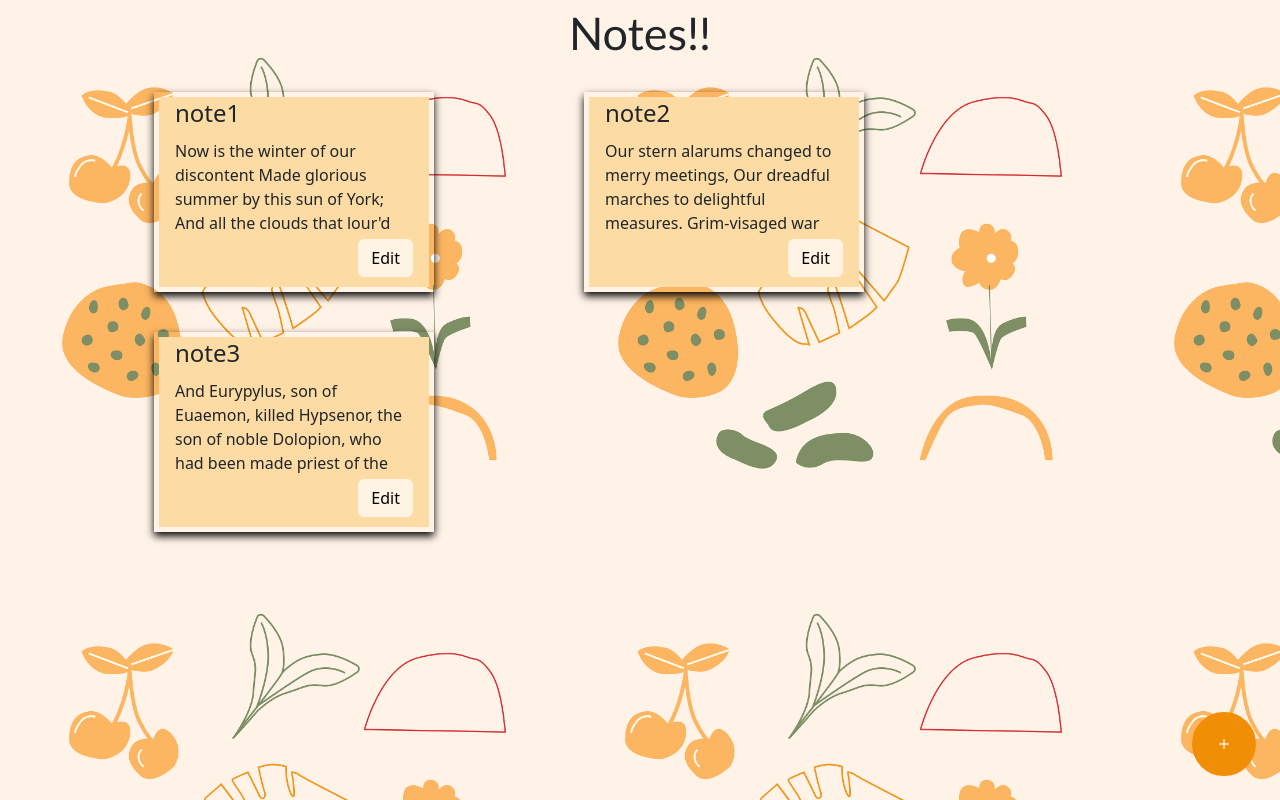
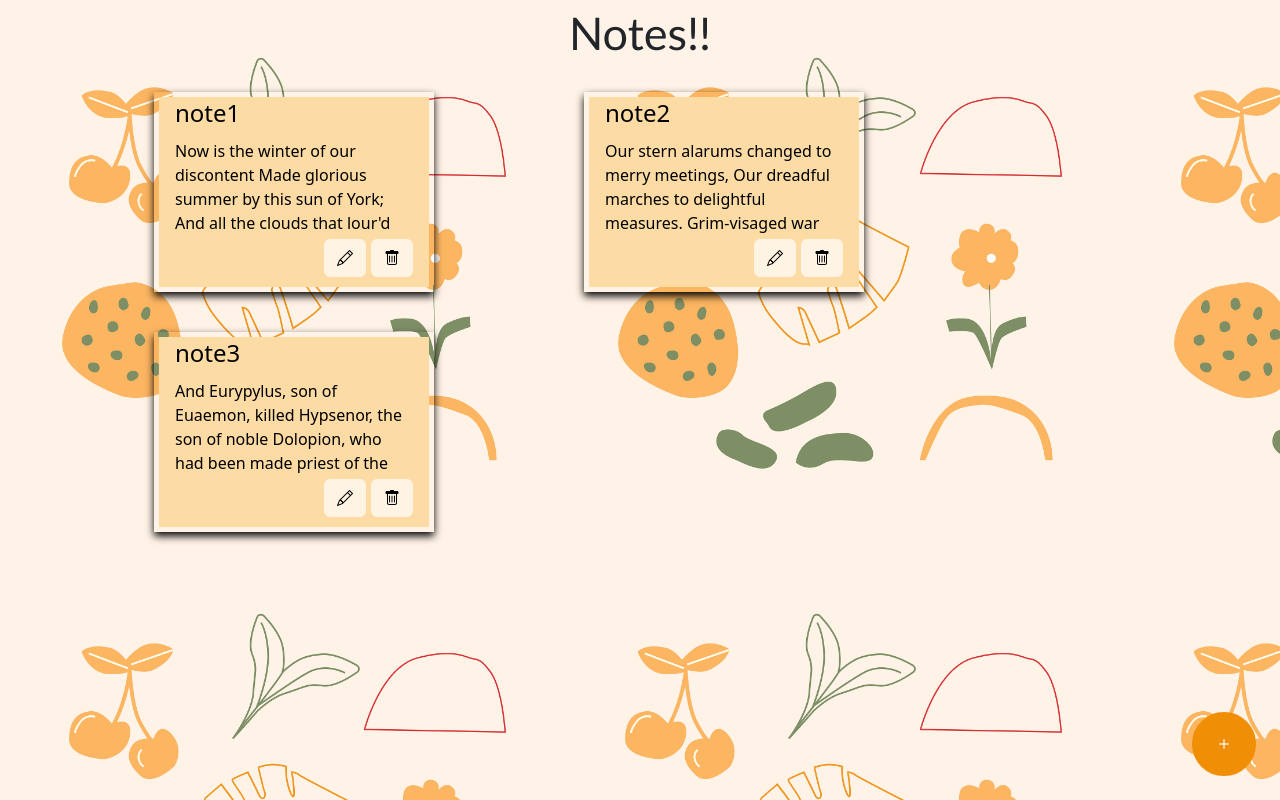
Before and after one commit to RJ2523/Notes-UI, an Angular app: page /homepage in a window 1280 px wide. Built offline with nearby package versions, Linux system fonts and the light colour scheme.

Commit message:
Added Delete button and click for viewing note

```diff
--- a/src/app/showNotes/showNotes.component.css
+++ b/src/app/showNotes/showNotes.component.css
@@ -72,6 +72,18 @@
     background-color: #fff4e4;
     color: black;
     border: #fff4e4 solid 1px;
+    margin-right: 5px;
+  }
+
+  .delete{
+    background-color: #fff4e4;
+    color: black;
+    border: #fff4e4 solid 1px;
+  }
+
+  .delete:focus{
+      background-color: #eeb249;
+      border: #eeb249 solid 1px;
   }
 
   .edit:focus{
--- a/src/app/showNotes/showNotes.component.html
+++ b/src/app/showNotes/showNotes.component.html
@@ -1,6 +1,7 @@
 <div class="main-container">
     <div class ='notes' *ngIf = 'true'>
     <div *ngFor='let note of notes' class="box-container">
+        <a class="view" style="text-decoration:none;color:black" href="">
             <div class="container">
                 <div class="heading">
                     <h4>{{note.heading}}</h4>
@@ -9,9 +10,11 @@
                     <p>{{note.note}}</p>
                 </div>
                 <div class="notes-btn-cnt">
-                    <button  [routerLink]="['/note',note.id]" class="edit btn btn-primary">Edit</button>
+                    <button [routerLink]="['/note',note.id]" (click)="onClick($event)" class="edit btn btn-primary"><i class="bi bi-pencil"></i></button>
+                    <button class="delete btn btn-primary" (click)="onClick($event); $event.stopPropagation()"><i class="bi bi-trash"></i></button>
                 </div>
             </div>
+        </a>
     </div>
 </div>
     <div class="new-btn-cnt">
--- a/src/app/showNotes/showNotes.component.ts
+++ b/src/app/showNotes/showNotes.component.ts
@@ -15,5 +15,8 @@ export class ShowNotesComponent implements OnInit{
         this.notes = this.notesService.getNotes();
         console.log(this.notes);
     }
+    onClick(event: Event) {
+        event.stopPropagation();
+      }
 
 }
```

■ ■ ■

## Activity
Give the listing above again in its entirety, exactly as written and free of images.

## The answer
Before and after one commit to RJ2523/Notes-UI, an Angular app: page /homepage in a window 1280 px wide. Built offline with nearby package versions, Linux system fonts and the light colour scheme.

Commit message:
Added Delete button and click for viewing note

```diff
--- a/src/app/showNotes/showNotes.component.css
+++ b/src/app/showNotes/showNotes.component.css
@@ -72,6 +72,18 @@
     background-color: #fff4e4;
     color: black;
     border: #fff4e4 solid 1px;
+    margin-right: 5px;
+  }
+
+  .delete{
+    background-color: #fff4e4;
+    color: black;
+    border: #fff4e4 solid 1px;
+  }
+
+  .delete:focus{
+      background-color: #eeb249;
+      border: #eeb249 solid 1px;
   }
 
   .edit:focus{
--- a/src/app/showNotes/showNotes.component.html
+++ b/src/app/showNotes/showNotes.component.html
@@ -1,6 +1,7 @@
 <div class="main-container">
     <div class ='notes' *ngIf = 'true'>
     <div *ngFor='let note of notes' class="box-container">
+        <a class="view" style="text-decoration:none;color:black" href="">
             <div class="container">
                 <div class="heading">
                     <h4>{{note.heading}}</h4>
@@ -9,9 +10,11 @@
                     <p>{{note.note}}</p>
                 </div>
                 <div class="notes-btn-cnt">
-                    <button  [routerLink]="['/note',note.id]" class="edit btn btn-primary">Edit</button>
+                    <button [routerLink]="['/note',note.id]" (click)="onClick($event)" class="edit btn btn-primary"><i class="bi bi-pencil"></i></button>
+                    <button class="delete btn btn-primary" (click)="onClick($event); $event.stopPropagation()"><i class="bi bi-trash"></i></button>
                 </div>
             </div>
+        </a>
     </div>
 </div>
     <div class="new-btn-cnt">
--- a/src/app/showNotes/showNotes.component.ts
+++ b/src/app/showNotes/showNotes.component.ts
@@ -15,5 +15,8 @@ export class ShowNotesComponent implements OnInit{
         this.notes = this.notesService.getNotes();
         console.log(this.notes);
     }
+    onClick(event: Event) {
+        event.stopPropagation();
+      }
 
 }
```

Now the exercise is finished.